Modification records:

=== Section Start ===

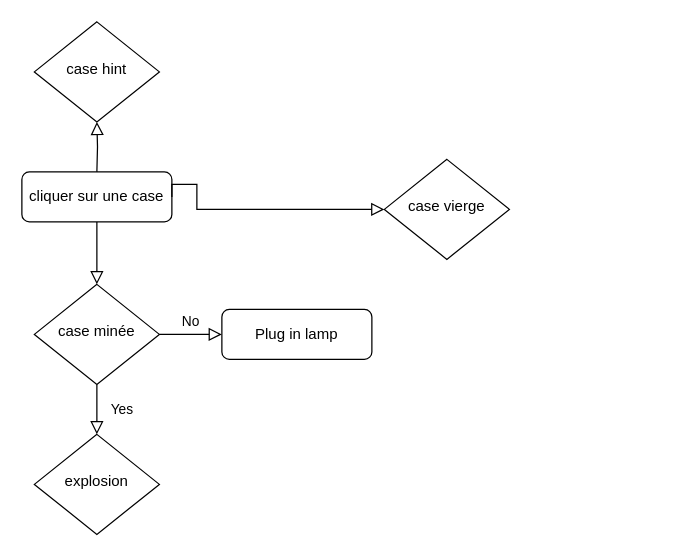
Before: Diagramme sans nom.drawio in emilyllg/filrougeEJL, a draw.io diagram. Source tidied: cells renumbered, new cells numbered last; positions are measured from the earlier drawing's top-left corner, leaving out a move shared by most shapes. Both pictures are drawn from the tidied source at 125%, with x=0, y=0 at pixel (21, 21).
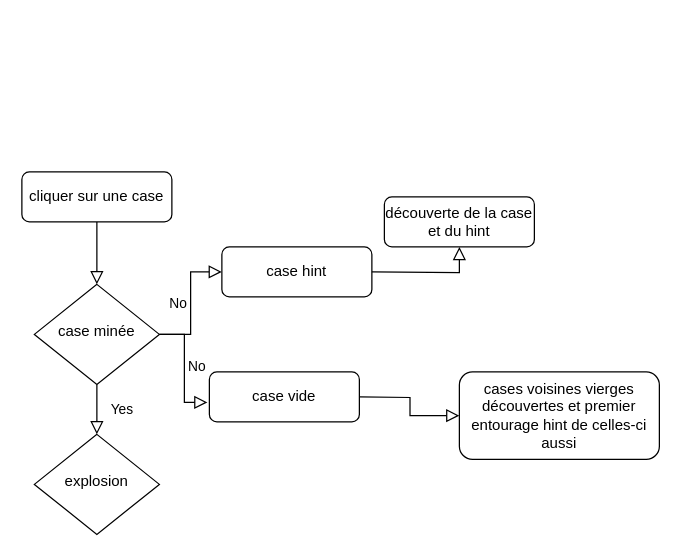
The same diagram, later.

Diff of the diagram source:
```diff
@@
 <mxGraphModel>
   <root>
     <mxCell id="0" />
     <mxCell id="1" parent="0" />
     <mxCell id="2" style="rounded=0;html=1;jettySize=auto;fontSize=11;endArrow=block;endFill=0;endSize=8;strokeWidth=1;shadow=0;labelBackgroundColor=none;edgeStyle=orthogonalEdgeStyle;" parent="1" edge="1" source="3" target="6">
       <mxGeometry relative="1" as="geometry" />
     </mxCell>
     <mxCell id="3" value="cliquer sur une case" style="rounded=1;whiteSpace=wrap;html=1;fontSize=12;glass=0;strokeWidth=1;shadow=0;" parent="1" vertex="1">
       <mxGeometry y="120" width="120" height="40" as="geometry" />
     </mxCell>
     <mxCell id="4" value="Yes" style="rounded=0;html=1;jettySize=auto;fontSize=11;endArrow=block;endFill=0;endSize=8;strokeWidth=1;shadow=0;labelBackgroundColor=none;edgeStyle=orthogonalEdgeStyle;" parent="1" edge="1" source="6" target="8">
       <mxGeometry y="20" relative="1" as="geometry" />
     </mxCell>
     <mxCell id="5" value="No" style="edgeStyle=orthogonalEdgeStyle;rounded=0;html=1;jettySize=auto;fontSize=11;endArrow=block;endFill=0;endSize=8;strokeWidth=1;shadow=0;labelBackgroundColor=none;" parent="1" edge="1" source="6" target="7">
       <mxGeometry y="10" relative="1" as="geometry" />
     </mxCell>
     <mxCell id="6" value="case minée " style="rhombus;whiteSpace=wrap;html=1;shadow=0;fontFamily=Helvetica;fontSize=12;align=center;strokeWidth=1;spacing=6;spacingTop=-4;" parent="1" vertex="1">
       <mxGeometry x="10" y="210" width="100" height="80" as="geometry" />
     </mxCell>
-    <mxCell id="7" value="Plug in lamp" style="rounded=1;whiteSpace=wrap;html=1;fontSize=12;glass=0;strokeWidth=1;shadow=0;" parent="1" vertex="1">
-      <mxGeometry x="160" y="230" width="120" height="40" as="geometry" />
+    <mxCell id="7" value="case hint" style="rounded=1;whiteSpace=wrap;html=1;fontSize=12;glass=0;strokeWidth=1;shadow=0;" parent="1" vertex="1">
+      <mxGeometry x="160" y="180" width="120" height="40" as="geometry" />
     </mxCell>
     <mxCell id="8" value="explosion" style="rhombus;whiteSpace=wrap;html=1;shadow=0;fontFamily=Helvetica;fontSize=12;align=center;strokeWidth=1;spacing=6;spacingTop=-4;" parent="1" vertex="1">
       <mxGeometry x="10" y="330" width="100" height="80" as="geometry" />
     </mxCell>
-    <mxCell id="9" style="rounded=0;html=1;jettySize=auto;fontSize=11;endArrow=block;endFill=0;endSize=8;strokeWidth=1;shadow=0;labelBackgroundColor=none;edgeStyle=orthogonalEdgeStyle;exitX=1;exitY=0.5;exitDx=0;exitDy=0;" parent="1" edge="1" source="3">
-      <mxGeometry relative="1" as="geometry">
-        <mxPoint x="290" y="150" as="targetPoint" />
-        <Array as="points">
-          <mxPoint x="120" y="130" />
-          <mxPoint x="140" y="130" />
-          <mxPoint x="140" y="150" />
-        </Array>
-      </mxGeometry>
-    </mxCell>
-    <mxCell id="10" value="case vierge " style="rhombus;whiteSpace=wrap;html=1;shadow=0;fontFamily=Helvetica;fontSize=12;align=center;strokeWidth=1;spacing=6;spacingTop=-4;" parent="1" vertex="1">
-      <mxGeometry x="290" y="110" width="100" height="80" as="geometry" />
-    </mxCell>
-    <mxCell id="11" value="case hint" style="rhombus;whiteSpace=wrap;html=1;shadow=0;fontFamily=Helvetica;fontSize=12;align=center;strokeWidth=1;spacing=6;spacingTop=-4;" parent="1" vertex="1">
-      <mxGeometry x="10" width="100" height="80" as="geometry" />
-    </mxCell>
-    <mxCell id="12" style="rounded=0;html=1;jettySize=auto;fontSize=11;endArrow=block;endFill=0;endSize=8;strokeWidth=1;shadow=0;labelBackgroundColor=none;edgeStyle=orthogonalEdgeStyle;" parent="1" edge="1" target="11">
-      <mxGeometry relative="1" as="geometry">
-        <mxPoint x="60" y="120" as="sourcePoint" />
-      </mxGeometry>
-    </mxCell>
+    <mxCell id="13" value="case vide" style="rounded=1;whiteSpace=wrap;html=1;fontSize=12;glass=0;strokeWidth=1;shadow=0;" parent="1" vertex="1">
+      <mxGeometry x="150" y="280" width="120" height="40" as="geometry" />
+    </mxCell>
+    <mxCell id="14" value="No" style="edgeStyle=orthogonalEdgeStyle;rounded=0;html=1;jettySize=auto;fontSize=11;endArrow=block;endFill=0;endSize=8;strokeWidth=1;shadow=0;labelBackgroundColor=none;exitX=1;exitY=0.5;exitDx=0;exitDy=0;entryX=-0.013;entryY=0.611;entryDx=0;entryDy=0;entryPerimeter=0;" parent="1" edge="1" source="6" target="13">
+      <mxGeometry y="10" relative="1" as="geometry" />
+    </mxCell>
+    <mxCell id="15" value="découverte de la case et du hint" style="rounded=1;whiteSpace=wrap;html=1;fontSize=12;glass=0;strokeWidth=1;shadow=0;" parent="1" vertex="1">
+      <mxGeometry x="290" y="140" width="120" height="40" as="geometry" />
+    </mxCell>
+    <mxCell id="16" style="edgeStyle=orthogonalEdgeStyle;rounded=0;html=1;jettySize=auto;fontSize=11;endArrow=block;endFill=0;endSize=8;strokeWidth=1;shadow=0;labelBackgroundColor=none;entryX=0.5;entryY=1;entryDx=0;entryDy=0;" parent="1" edge="1" target="15">
+      <mxGeometry y="10" relative="1" as="geometry">
+        <mxPoint x="280" y="200" as="sourcePoint" />
+      </mxGeometry>
+    </mxCell>
+    <mxCell id="17" value="cases voisines vierges découvertes et premier entourage hint de celles-ci aussi " style="rounded=1;whiteSpace=wrap;html=1;fontSize=12;glass=0;strokeWidth=1;shadow=0;" parent="1" vertex="1">
+      <mxGeometry x="350" y="280" width="160" height="70" as="geometry" />
+    </mxCell>
+    <mxCell id="18" style="edgeStyle=orthogonalEdgeStyle;rounded=0;html=1;jettySize=auto;fontSize=11;endArrow=block;endFill=0;endSize=8;strokeWidth=1;shadow=0;labelBackgroundColor=none;entryX=0;entryY=0.5;entryDx=0;entryDy=0;" parent="1" edge="1" target="17">
+      <mxGeometry y="10" relative="1" as="geometry">
+        <mxPoint x="270" y="300" as="sourcePoint" />
+      </mxGeometry>
+    </mxCell>
   </root>
 </mxGraphModel>
```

=== Section End ===

(Problem to solve): Search the records for the word "relative" and copy out every line that holds it.

(Your solution):
       <mxGeometry relative="1" as="geometry" />
       <mxGeometry y="20" relative="1" as="geometry" />
       <mxGeometry y="10" relative="1" as="geometry" />
-      <mxGeometry relative="1" as="geometry">
-      <mxGeometry relative="1" as="geometry">
+      <mxGeometry y="10" relative="1" as="geometry" />
+      <mxGeometry y="10" relative="1" as="geometry">
+      <mxGeometry y="10" relative="1" as="geometry">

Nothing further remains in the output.